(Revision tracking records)
#####

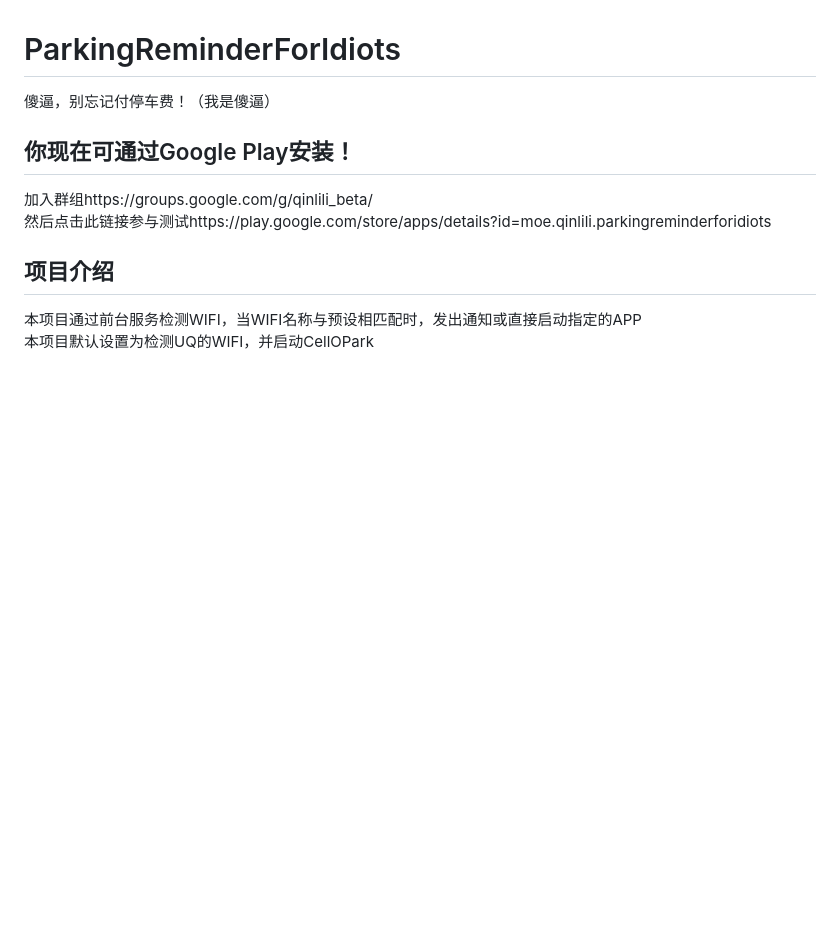
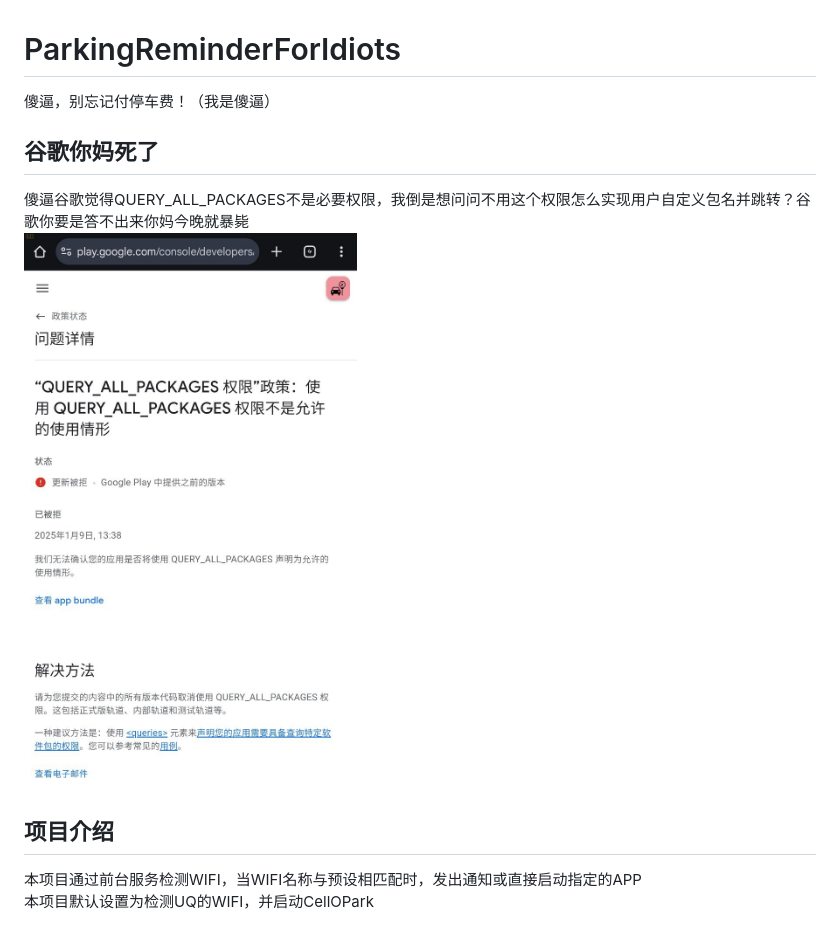
Before and after one commit to qinlili23333/ParkingReminderForIdiots, a Markdown page: README.md, the part around the change. GitHub-like rendering; pictures changed too: googlewcsndm.jpg (added); blank space fills up the shorter version.

Commit message:
谷歌你妈死了

```diff
--- a/README.md
+++ b/README.md
@@ -1,9 +1,9 @@
 # ParkingReminderForIdiots
  傻逼，别忘记付停车费！（我是傻逼）
 
-## 你现在可通过Google Play安装！
-加入群组https://groups.google.com/g/qinlili_beta/
-然后点击此链接参与测试https://play.google.com/store/apps/details?id=moe.qinlili.parkingreminderforidiots
+## 谷歌你妈死了
+傻逼谷歌觉得QUERY_ALL_PACKAGES不是必要权限，我倒是想问问不用这个权限怎么实现用户自定义包名并跳转？谷歌你要是答不出来你妈今晚就暴毙
+![谷歌死妈](googlewcsndm.jpg)
 
 ## 项目介绍
 本项目通过前台服务检测WIFI，当WIFI名称与预设相匹配时，发出通知或直接启动指定的APP
```
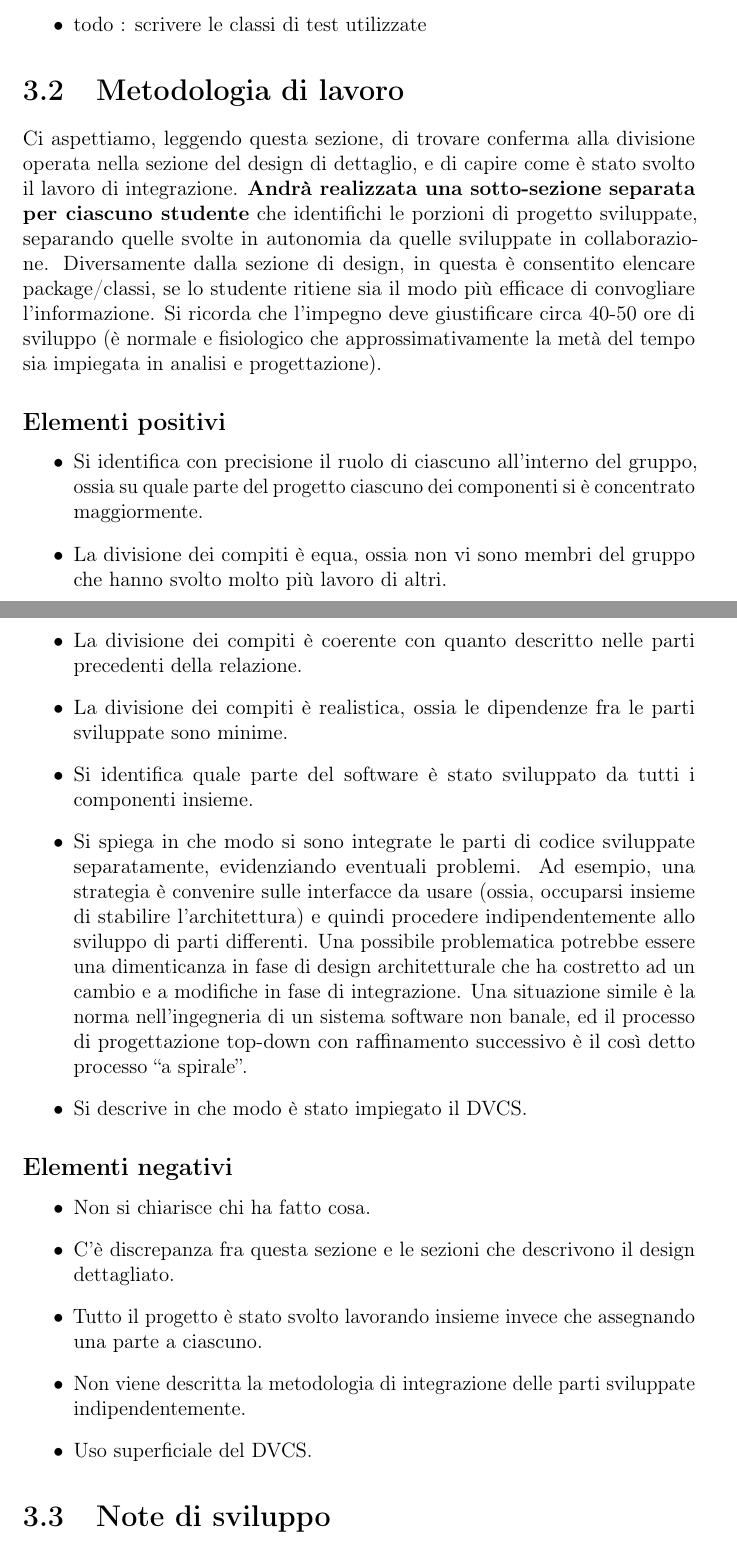
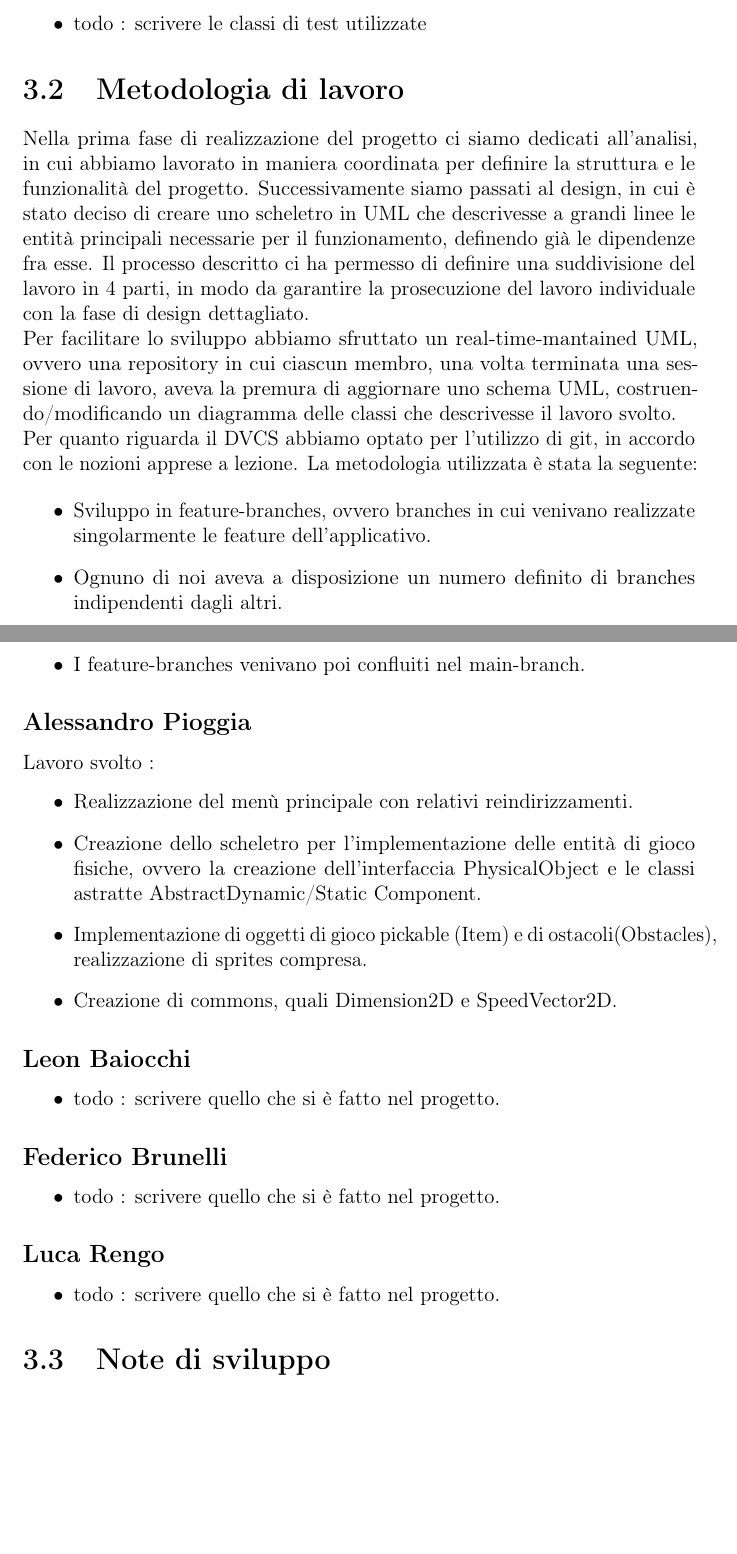
Before and after one commit to Pensilina14/bullet-ballet, a LaTeX document (relazione/main.tex, which reads relazione/Sviluppo.tex): two parts of pages 27 and 28 of 36, joined at a grey line, cut so that both start at the same text, the shorter picture padded with empty space. Compiled offline with pdfLaTeX.

Commit message:
complete Sviluppo.tex in project report

```diff
--- a/relazione/Sviluppo.tex
+++ b/relazione/Sviluppo.tex
@@ -47,33 +47,45 @@ Abbiamo inoltre attribuito importanza alla "pulizia" dei test, per garantire la
 
 \section{Metodologia di lavoro}
 
-Ci aspettiamo, leggendo questa sezione, di trovare conferma alla divisione operata nella sezione del design di dettaglio, e di capire come è stato svolto il lavoro di integrazione.
-%
-\textbf{Andrà realizzata una sotto-sezione separata per ciascuno studente} che identifichi le porzioni di progetto sviluppate, separando quelle svolte in autonomia da quelle sviluppate in collaborazione.
-%
-Diversamente dalla sezione di design, in questa è consentito elencare package/classi, se lo studente ritiene sia il modo più efficace di convogliare l'informazione.
-%
-Si ricorda che l'impegno deve giustificare circa 40-50 ore di sviluppo (è normale e fisiologico che approssimativamente la metà del tempo sia impiegata in analisi e progettazione).
-
-\subsection*{Elementi positivi}
+Nella prima fase di realizzazione del progetto ci siamo dedicati all'analisi, in cui abbiamo lavorato in maniera coordinata per definire la struttura e le funzionalità del progetto.
+Successivamente siamo passati al design, in cui è stato deciso di creare uno scheletro in UML che descrivesse a grandi linee le entità principali necessarie per il funzionamento, definendo già le dipendenze fra esse. Il processo descritto ci ha permesso di definire una suddivisione del lavoro in 4 parti, in modo da garantire la prosecuzione del lavoro individuale con la fase di design dettagliato. \\
+Per facilitare lo sviluppo abbiamo sfruttato un real-time-mantained UML, ovvero una repository in cui ciascun membro, una volta terminata una sessione di lavoro, aveva la premura di aggiornare uno schema UML, costruendo/modificando un diagramma delle classi che descrivesse il lavoro svolto. \\
+Per quanto riguarda il DVCS abbiamo optato per l'utilizzo di git, in accordo con le nozioni apprese a lezione. La metodologia utilizzata è stata la seguente:
 
 \begin{itemize}
-	\item Si identifica con precisione il ruolo di ciascuno all'interno del gruppo, ossia su quale parte del progetto ciascuno dei componenti si è concentrato maggiormente.
-	\item La divisione dei compiti è equa, ossia non vi sono membri del gruppo che hanno svolto molto più lavoro di altri.
-	\item La divisione dei compiti è coerente con quanto descritto nelle parti precedenti della relazione.
-	\item La divisione dei compiti è realistica, ossia le dipendenze fra le parti sviluppate sono minime.
-	\item Si identifica quale parte del software è stato sviluppato da tutti i componenti insieme.
-	\item Si spiega in che modo si sono integrate le parti di codice sviluppate separatamente, evidenziando eventuali problemi. Ad esempio, una strategia è convenire sulle interfacce da usare (ossia, occuparsi insieme di stabilire l'architettura) e quindi procedere indipendentemente allo sviluppo di parti differenti. Una possibile problematica potrebbe essere una dimenticanza in fase di design architetturale che ha costretto ad un cambio e a modifiche in fase di integrazione. Una situazione simile è la norma nell'ingegneria di un sistema software non banale, ed il processo di progettazione top-down con raffinamento successivo è il così detto processo ``a spirale''.
-	\item Si descrive in che modo è stato impiegato il DVCS.
+	\item Sviluppo in feature-branches, ovvero branches in cui venivano realizzate singolarmente le feature dell'applicativo.
+	\item Ognuno di noi aveva a disposizione un numero definito di branches indipendenti dagli altri.
+	\item I feature-branches venivano poi confluiti nel main-branch.
 \end{itemize}
 
-\subsection*{Elementi negativi}
+\subsection*{Alessandro Pioggia}
+Lavoro svolto :
 \begin{itemize}
-	\item Non si chiarisce chi ha fatto cosa.
-	\item C'è discrepanza fra questa sezione e le sezioni che descrivono il design dettagliato.
-	\item Tutto il progetto è stato svolto lavorando insieme invece che assegnando una parte a ciascuno.
-	\item Non viene descritta la metodologia di integrazione delle parti sviluppate indipendentemente.
-	\item Uso superficiale del DVCS.
+	\item Realizzazione del menù principale con relativi reindirizzamenti.
+	\item Creazione dello scheletro per l'implementazione delle entità di gioco fisiche, ovvero la creazione dell'interfaccia PhysicalObject e le classi astratte AbstractDynamic/Static Component.
+	\item Implementazione di oggetti di gioco pickable (Item) e di ostacoli(Obstacles), realizzazione di sprites compresa.
+	\item Creazione di commons, quali Dimension2D e SpeedVector2D.
+
+
+\end{itemize}
+
+
+\subsection*{Leon Baiocchi}
+
+\begin{itemize}
+	\item  todo : scrivere quello che si è fatto nel progetto.
+\end{itemize}
+
+\subsection*{Federico Brunelli}
+
+\begin{itemize}
+	\item  todo : scrivere quello che si è fatto nel progetto.
+\end{itemize}
+
+\subsection*{Luca Rengo}
+
+\begin{itemize}
+	\item  todo : scrivere quello che si è fatto nel progetto.
 \end{itemize}
 
 \section{Note di sviluppo}
```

#####

▸ **What the task requires**:
Return all lines of the data in which the string "subsection" appears.

▸ **Solution for this exercise**:
-\subsection*{Elementi positivi}
-\subsection*{Elementi negativi}
+\subsection*{Alessandro Pioggia}
+\subsection*{Leon Baiocchi}
+\subsection*{Federico Brunelli}
+\subsection*{Luca Rengo}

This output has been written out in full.